"It's a grave injustice that she has been separated from her parents for so long and we're here to rectify that situation," said lawyer David Sperling, in Guatemala City, Guatemala.
Emily Ruiz, the daughter of Guatemalan immigrants living in New York without documentation, had spent five months recuperating from asthma while visiting with her grandparents in Guatemala, Sperling said. When her grandfather accompanied her on a flight back to the United States on March 11, he was stopped by a customs official at Dulles International Airport in suburban Virginia for an immigration violation dating back some 20 years, the lawyer said.
He was denied entry into the United States, and that placed Emily in the middle of an immigration quagmire.
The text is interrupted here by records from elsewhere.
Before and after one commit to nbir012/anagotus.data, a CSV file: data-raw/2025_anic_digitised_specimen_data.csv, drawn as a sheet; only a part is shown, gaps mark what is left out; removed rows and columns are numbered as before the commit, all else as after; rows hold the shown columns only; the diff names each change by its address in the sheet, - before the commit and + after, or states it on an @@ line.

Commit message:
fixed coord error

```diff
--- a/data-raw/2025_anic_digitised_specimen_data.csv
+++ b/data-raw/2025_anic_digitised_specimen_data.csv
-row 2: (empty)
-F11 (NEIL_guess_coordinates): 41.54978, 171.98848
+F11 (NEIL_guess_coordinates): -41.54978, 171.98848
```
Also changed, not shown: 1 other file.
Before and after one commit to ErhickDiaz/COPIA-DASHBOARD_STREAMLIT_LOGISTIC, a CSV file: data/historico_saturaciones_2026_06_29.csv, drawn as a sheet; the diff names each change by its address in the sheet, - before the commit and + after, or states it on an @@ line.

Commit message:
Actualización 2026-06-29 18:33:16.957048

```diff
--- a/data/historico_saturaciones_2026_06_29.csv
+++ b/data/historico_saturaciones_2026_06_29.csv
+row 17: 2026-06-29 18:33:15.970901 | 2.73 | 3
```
According to her family, immigration officials gave her parents two options: Emily could be sent to Guatemala with her grandfather, or she could be turned over to state custody. She returned to Central America.
"She was basically deported to Guatemala, not in the legal sense, but effectively this is what happened," Sperling said. "We're not here to criticize the government; really, we do not know who is responsible for this."
U.S. Customs and Border Protection said last week that they offered to have the parents pick Emily up.
"CBP strives to reunite U.S. citizen children with their parents. If the parents choose not to take custody of their children, CBP works with other agencies to ensure the children's safety and well being, up to and including releasing them into the custody of other relatives," spokesman Lloyd M. Sterling said. "In this case, the parents were offered to pick up the child, but elected to have her returned to Guatemala with her grandfather."
Officials say they gave Emily's father the opportunity to pick her up, because she is a U.S. citizen. The father, who speaks limited English, said he did not understand if that was indeed offered.
CNN's Adriana Hauser contributed to this report